Word for word, output the data that follows.

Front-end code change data
· · · · ·
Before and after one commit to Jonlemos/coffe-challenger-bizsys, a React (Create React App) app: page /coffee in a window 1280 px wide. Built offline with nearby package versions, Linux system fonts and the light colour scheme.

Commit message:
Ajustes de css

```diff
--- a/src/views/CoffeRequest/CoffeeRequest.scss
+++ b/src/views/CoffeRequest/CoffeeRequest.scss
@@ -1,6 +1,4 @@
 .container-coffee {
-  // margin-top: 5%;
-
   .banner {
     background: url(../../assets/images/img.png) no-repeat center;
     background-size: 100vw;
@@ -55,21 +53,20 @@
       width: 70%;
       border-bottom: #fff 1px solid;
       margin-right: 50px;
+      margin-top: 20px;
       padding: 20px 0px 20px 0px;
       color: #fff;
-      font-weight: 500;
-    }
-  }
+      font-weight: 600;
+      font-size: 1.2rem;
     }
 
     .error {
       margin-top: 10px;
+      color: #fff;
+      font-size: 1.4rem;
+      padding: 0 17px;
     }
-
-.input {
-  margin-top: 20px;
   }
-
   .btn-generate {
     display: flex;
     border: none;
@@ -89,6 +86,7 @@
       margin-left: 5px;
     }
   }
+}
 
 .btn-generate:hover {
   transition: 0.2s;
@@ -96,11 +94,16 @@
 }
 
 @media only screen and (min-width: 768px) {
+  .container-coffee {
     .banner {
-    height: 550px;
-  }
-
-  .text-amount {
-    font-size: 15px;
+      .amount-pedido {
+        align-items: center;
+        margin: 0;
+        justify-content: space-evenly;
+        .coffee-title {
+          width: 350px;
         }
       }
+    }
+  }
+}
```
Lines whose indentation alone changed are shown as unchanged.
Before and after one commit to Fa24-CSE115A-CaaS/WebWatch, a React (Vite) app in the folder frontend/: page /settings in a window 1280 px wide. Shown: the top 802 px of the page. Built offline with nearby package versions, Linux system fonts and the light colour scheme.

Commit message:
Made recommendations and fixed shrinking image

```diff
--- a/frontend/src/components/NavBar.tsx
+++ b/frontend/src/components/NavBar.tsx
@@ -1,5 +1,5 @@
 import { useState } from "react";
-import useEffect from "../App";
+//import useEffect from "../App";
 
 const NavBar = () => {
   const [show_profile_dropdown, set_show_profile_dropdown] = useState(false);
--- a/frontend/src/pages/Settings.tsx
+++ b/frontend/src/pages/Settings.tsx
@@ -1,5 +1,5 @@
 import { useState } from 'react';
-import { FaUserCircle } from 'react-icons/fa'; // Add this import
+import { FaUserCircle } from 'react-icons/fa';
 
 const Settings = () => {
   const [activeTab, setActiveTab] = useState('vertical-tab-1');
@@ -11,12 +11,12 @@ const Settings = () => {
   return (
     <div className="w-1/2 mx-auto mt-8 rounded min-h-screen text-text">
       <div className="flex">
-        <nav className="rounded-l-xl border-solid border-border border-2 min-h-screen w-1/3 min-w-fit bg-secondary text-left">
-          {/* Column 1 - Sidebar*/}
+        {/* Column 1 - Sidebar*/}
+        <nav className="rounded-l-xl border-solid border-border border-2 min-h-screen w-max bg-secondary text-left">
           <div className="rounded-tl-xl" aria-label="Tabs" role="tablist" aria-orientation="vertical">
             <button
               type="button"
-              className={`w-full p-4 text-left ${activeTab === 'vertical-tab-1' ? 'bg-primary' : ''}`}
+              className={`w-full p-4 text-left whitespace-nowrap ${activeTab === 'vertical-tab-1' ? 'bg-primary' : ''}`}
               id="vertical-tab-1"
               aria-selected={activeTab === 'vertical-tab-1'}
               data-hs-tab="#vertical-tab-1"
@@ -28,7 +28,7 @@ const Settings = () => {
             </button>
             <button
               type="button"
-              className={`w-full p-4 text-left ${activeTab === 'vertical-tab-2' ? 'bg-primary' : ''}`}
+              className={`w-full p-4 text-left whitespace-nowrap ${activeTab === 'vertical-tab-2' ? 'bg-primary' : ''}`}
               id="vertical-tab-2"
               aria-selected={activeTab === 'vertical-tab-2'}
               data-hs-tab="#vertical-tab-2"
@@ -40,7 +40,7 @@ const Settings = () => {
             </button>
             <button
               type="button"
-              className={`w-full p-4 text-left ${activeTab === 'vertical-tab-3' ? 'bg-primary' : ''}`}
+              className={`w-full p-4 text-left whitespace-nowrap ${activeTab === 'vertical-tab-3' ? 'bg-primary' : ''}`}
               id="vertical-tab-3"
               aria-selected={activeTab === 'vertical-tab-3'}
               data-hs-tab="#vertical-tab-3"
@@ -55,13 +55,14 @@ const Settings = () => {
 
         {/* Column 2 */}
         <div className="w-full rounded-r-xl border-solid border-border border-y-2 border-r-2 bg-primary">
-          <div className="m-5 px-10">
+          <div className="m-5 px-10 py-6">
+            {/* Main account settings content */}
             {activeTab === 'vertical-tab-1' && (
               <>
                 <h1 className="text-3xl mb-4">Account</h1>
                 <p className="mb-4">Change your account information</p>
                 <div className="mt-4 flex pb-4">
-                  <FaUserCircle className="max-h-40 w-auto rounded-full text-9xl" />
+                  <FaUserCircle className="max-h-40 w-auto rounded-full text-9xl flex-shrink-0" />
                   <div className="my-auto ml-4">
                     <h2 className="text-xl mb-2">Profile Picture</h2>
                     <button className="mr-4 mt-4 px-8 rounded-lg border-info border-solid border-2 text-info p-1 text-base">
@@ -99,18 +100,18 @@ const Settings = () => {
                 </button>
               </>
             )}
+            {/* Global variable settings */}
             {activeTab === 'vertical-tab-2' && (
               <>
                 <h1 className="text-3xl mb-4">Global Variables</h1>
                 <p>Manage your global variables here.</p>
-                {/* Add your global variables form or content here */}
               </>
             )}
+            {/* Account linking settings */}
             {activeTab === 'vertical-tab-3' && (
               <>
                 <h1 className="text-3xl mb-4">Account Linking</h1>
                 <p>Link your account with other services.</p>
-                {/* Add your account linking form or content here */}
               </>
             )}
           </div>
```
· · · · ·
**Exercise solution**.
Before and after one commit to Jonlemos/coffe-challenger-bizsys, a React (Create React App) app: page /coffee in a window 1280 px wide. Built offline with nearby package versions, Linux system fonts and the light colour scheme.

Commit message:
Ajustes de css

```diff
--- a/src/views/CoffeRequest/CoffeeRequest.scss
+++ b/src/views/CoffeRequest/CoffeeRequest.scss
@@ -1,6 +1,4 @@
 .container-coffee {
-  // margin-top: 5%;
-
   .banner {
     background: url(../../assets/images/img.png) no-repeat center;
     background-size: 100vw;
@@ -55,21 +53,20 @@
       width: 70%;
       border-bottom: #fff 1px solid;
       margin-right: 50px;
+      margin-top: 20px;
       padding: 20px 0px 20px 0px;
       color: #fff;
-      font-weight: 500;
-    }
-  }
+      font-weight: 600;
+      font-size: 1.2rem;
     }
 
     .error {
       margin-top: 10px;
+      color: #fff;
+      font-size: 1.4rem;
+      padding: 0 17px;
     }
-
-.input {
-  margin-top: 20px;
   }
-
   .btn-generate {
     display: flex;
     border: none;
@@ -89,6 +86,7 @@
       margin-left: 5px;
     }
   }
+}
 
 .btn-generate:hover {
   transition: 0.2s;
@@ -96,11 +94,16 @@
 }
 
 @media only screen and (min-width: 768px) {
+  .container-coffee {
     .banner {
-    height: 550px;
-  }
-
-  .text-amount {
-    font-size: 15px;
+      .amount-pedido {
+        align-items: center;
+        margin: 0;
+        justify-content: space-evenly;
+        .coffee-title {
+          width: 350px;
         }
       }
+    }
+  }
+}
```
Lines whose indentation alone changed are shown as unchanged.
Before and after one commit to Fa24-CSE115A-CaaS/WebWatch, a React (Vite) app in the folder frontend/: page /settings in a window 1280 px wide. Shown: the top 802 px of the page. Built offline with nearby package versions, Linux system fonts and the light colour scheme.

Commit message:
Made recommendations and fixed shrinking image

```diff
--- a/frontend/src/components/NavBar.tsx
+++ b/frontend/src/components/NavBar.tsx
@@ -1,5 +1,5 @@
 import { useState } from "react";
-import useEffect from "../App";
+//import useEffect from "../App";
 
 const NavBar = () => {
   const [show_profile_dropdown, set_show_profile_dropdown] = useState(false);
--- a/frontend/src/pages/Settings.tsx
+++ b/frontend/src/pages/Settings.tsx
@@ -1,5 +1,5 @@
 import { useState } from 'react';
-import { FaUserCircle } from 'react-icons/fa'; // Add this import
+import { FaUserCircle } from 'react-icons/fa';
 
 const Settings = () => {
   const [activeTab, setActiveTab] = useState('vertical-tab-1');
@@ -11,12 +11,12 @@ const Settings = () => {
   return (
     <div className="w-1/2 mx-auto mt-8 rounded min-h-screen text-text">
       <div className="flex">
-        <nav className="rounded-l-xl border-solid border-border border-2 min-h-screen w-1/3 min-w-fit bg-secondary text-left">
-          {/* Column 1 - Sidebar*/}
+        {/* Column 1 - Sidebar*/}
+        <nav className="rounded-l-xl border-solid border-border border-2 min-h-screen w-max bg-secondary text-left">
           <div className="rounded-tl-xl" aria-label="Tabs" role="tablist" aria-orientation="vertical">
             <button
               type="button"
-              className={`w-full p-4 text-left ${activeTab === 'vertical-tab-1' ? 'bg-primary' : ''}`}
+              className={`w-full p-4 text-left whitespace-nowrap ${activeTab === 'vertical-tab-1' ? 'bg-primary' : ''}`}
               id="vertical-tab-1"
               aria-selected={activeTab === 'vertical-tab-1'}
               data-hs-tab="#vertical-tab-1"
@@ -28,7 +28,7 @@ const Settings = () => {
             </button>
             <button
               type="button"
-              className={`w-full p-4 text-left ${activeTab === 'vertical-tab-2' ? 'bg-primary' : ''}`}
+              className={`w-full p-4 text-left whitespace-nowrap ${activeTab === 'vertical-tab-2' ? 'bg-primary' : ''}`}
               id="vertical-tab-2"
               aria-selected={activeTab === 'vertical-tab-2'}
               data-hs-tab="#vertical-tab-2"
@@ -40,7 +40,7 @@ const Settings = () => {
             </button>
             <button
               type="button"
-              className={`w-full p-4 text-left ${activeTab === 'vertical-tab-3' ? 'bg-primary' : ''}`}
+              className={`w-full p-4 text-left whitespace-nowrap ${activeTab === 'vertical-tab-3' ? 'bg-primary' : ''}`}
               id="vertical-tab-3"
               aria-selected={activeTab === 'vertical-tab-3'}
               data-hs-tab="#vertical-tab-3"
@@ -55,13 +55,14 @@ const Settings = () => {
 
         {/* Column 2 */}
         <div className="w-full rounded-r-xl border-solid border-border border-y-2 border-r-2 bg-primary">
-          <div className="m-5 px-10">
+          <div className="m-5 px-10 py-6">
+            {/* Main account settings content */}
             {activeTab === 'vertical-tab-1' && (
               <>
                 <h1 className="text-3xl mb-4">Account</h1>
                 <p className="mb-4">Change your account information</p>
                 <div className="mt-4 flex pb-4">
-                  <FaUserCircle className="max-h-40 w-auto rounded-full text-9xl" />
+                  <FaUserCircle className="max-h-40 w-auto rounded-full text-9xl flex-shrink-0" />
                   <div className="my-auto ml-4">
                     <h2 className="text-xl mb-2">Profile Picture</h2>
                     <button className="mr-4 mt-4 px-8 rounded-lg border-info border-solid border-2 text-info p-1 text-base">
@@ -99,18 +100,18 @@ const Settings = () => {
                 </button>
               </>
             )}
+            {/* Global variable settings */}
             {activeTab === 'vertical-tab-2' && (
               <>
                 <h1 className="text-3xl mb-4">Global Variables</h1>
                 <p>Manage your global variables here.</p>
-                {/* Add your global variables form or content here */}
               </>
             )}
+            {/* Account linking settings */}
             {activeTab === 'vertical-tab-3' && (
               <>
                 <h1 className="text-3xl mb-4">Account Linking</h1>
                 <p>Link your account with other services.</p>
-                {/* Add your account linking form or content here */}
               </>
             )}
           </div>
```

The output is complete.